(Stored data)
=======

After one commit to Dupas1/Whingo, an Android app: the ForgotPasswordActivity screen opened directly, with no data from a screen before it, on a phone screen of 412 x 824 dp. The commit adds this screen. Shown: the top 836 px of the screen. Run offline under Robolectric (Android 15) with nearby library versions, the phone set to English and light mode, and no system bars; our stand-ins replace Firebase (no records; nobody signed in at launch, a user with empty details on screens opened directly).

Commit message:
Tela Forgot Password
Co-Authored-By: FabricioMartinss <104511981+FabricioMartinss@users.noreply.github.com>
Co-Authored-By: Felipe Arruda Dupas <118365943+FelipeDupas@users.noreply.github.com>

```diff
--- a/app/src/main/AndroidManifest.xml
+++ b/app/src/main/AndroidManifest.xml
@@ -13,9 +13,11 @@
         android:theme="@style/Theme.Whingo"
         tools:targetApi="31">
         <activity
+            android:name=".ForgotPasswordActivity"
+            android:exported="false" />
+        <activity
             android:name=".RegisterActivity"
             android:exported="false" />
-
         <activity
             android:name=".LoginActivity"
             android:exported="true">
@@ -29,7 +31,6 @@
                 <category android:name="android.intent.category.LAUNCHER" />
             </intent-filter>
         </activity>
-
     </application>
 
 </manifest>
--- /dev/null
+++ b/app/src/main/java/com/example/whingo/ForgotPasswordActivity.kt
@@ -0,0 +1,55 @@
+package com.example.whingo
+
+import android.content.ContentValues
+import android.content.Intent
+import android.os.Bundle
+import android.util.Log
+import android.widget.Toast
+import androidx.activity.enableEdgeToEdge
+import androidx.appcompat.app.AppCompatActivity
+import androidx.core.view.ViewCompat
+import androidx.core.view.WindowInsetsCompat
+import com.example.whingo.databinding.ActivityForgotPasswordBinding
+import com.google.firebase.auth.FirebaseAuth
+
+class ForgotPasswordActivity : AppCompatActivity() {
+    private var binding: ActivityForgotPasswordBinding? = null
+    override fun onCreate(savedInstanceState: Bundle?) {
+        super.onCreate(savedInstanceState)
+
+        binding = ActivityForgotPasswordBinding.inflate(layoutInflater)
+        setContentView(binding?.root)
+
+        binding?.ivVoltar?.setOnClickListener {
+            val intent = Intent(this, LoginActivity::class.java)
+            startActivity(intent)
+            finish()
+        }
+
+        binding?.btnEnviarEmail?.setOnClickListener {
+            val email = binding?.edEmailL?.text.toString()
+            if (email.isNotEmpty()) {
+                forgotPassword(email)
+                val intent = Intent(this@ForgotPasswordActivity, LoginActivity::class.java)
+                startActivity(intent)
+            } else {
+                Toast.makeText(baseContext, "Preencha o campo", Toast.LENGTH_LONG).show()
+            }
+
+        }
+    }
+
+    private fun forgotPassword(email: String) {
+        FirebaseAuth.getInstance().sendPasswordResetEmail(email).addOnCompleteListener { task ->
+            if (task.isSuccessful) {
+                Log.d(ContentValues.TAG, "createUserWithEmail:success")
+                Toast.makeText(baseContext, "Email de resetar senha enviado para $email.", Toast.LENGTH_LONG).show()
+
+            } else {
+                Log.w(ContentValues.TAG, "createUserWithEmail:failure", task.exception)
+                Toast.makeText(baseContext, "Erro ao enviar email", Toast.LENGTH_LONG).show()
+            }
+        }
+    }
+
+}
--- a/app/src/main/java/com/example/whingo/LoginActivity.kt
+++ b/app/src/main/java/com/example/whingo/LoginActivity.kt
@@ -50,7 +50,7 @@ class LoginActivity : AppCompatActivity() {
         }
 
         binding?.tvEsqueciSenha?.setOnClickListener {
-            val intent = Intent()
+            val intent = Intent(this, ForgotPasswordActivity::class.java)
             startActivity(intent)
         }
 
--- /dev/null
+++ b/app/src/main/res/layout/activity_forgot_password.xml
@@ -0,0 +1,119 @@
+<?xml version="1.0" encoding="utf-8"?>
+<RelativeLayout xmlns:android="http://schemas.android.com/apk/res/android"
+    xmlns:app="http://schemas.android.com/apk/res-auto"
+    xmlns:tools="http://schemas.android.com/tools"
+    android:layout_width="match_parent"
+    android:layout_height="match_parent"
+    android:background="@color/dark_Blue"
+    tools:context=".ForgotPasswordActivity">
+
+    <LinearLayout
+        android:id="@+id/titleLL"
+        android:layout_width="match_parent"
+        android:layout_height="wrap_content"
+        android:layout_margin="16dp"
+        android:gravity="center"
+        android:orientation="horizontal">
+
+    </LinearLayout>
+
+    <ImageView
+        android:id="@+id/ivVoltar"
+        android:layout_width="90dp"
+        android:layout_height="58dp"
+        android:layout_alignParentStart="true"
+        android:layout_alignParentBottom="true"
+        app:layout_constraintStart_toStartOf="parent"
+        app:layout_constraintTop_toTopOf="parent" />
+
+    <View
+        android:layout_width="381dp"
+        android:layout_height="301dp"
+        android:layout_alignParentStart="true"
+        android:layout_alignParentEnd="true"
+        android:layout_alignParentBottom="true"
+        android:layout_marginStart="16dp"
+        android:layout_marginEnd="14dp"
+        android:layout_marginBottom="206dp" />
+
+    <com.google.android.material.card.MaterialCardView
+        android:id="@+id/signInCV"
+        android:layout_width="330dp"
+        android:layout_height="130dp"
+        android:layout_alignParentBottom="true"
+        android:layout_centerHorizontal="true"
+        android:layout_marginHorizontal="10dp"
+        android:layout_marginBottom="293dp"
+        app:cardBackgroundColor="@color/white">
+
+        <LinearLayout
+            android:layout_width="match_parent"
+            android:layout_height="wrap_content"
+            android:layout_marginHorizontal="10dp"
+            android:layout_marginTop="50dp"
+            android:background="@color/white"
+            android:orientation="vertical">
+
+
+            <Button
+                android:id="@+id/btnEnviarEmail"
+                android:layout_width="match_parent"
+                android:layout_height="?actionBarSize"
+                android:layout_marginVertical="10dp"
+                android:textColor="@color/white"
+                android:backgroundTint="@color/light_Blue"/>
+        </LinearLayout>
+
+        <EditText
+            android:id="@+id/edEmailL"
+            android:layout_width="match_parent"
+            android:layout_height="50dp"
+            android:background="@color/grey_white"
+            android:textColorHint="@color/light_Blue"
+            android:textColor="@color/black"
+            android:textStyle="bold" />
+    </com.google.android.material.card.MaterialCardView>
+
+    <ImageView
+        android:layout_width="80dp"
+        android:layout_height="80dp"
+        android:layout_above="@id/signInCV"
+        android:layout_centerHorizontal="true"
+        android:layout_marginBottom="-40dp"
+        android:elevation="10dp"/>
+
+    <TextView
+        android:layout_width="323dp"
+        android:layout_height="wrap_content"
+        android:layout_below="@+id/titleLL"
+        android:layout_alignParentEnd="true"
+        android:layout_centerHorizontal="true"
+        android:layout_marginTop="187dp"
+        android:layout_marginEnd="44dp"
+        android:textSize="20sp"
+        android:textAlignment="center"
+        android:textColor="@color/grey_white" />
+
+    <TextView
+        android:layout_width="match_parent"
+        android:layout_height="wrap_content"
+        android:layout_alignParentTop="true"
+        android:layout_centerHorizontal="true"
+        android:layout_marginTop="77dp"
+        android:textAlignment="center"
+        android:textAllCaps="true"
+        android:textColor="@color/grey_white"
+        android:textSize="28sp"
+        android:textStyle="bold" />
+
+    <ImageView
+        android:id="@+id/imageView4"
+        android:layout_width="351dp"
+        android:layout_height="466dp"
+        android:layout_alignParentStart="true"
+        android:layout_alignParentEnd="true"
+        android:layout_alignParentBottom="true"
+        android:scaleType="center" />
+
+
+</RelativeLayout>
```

=======

### Exercise prompt
Each line holding "import" in the records should be copied out.

### Result of this task
+import android.content.ContentValues
+import android.content.Intent
+import android.os.Bundle
+import android.util.Log
+import android.widget.Toast
+import androidx.activity.enableEdgeToEdge
+import androidx.appcompat.app.AppCompatActivity
+import androidx.core.view.ViewCompat
+import androidx.core.view.WindowInsetsCompat
+import com.example.whingo.databinding.ActivityForgotPasswordBinding
+import com.google.firebase.auth.FirebaseAuth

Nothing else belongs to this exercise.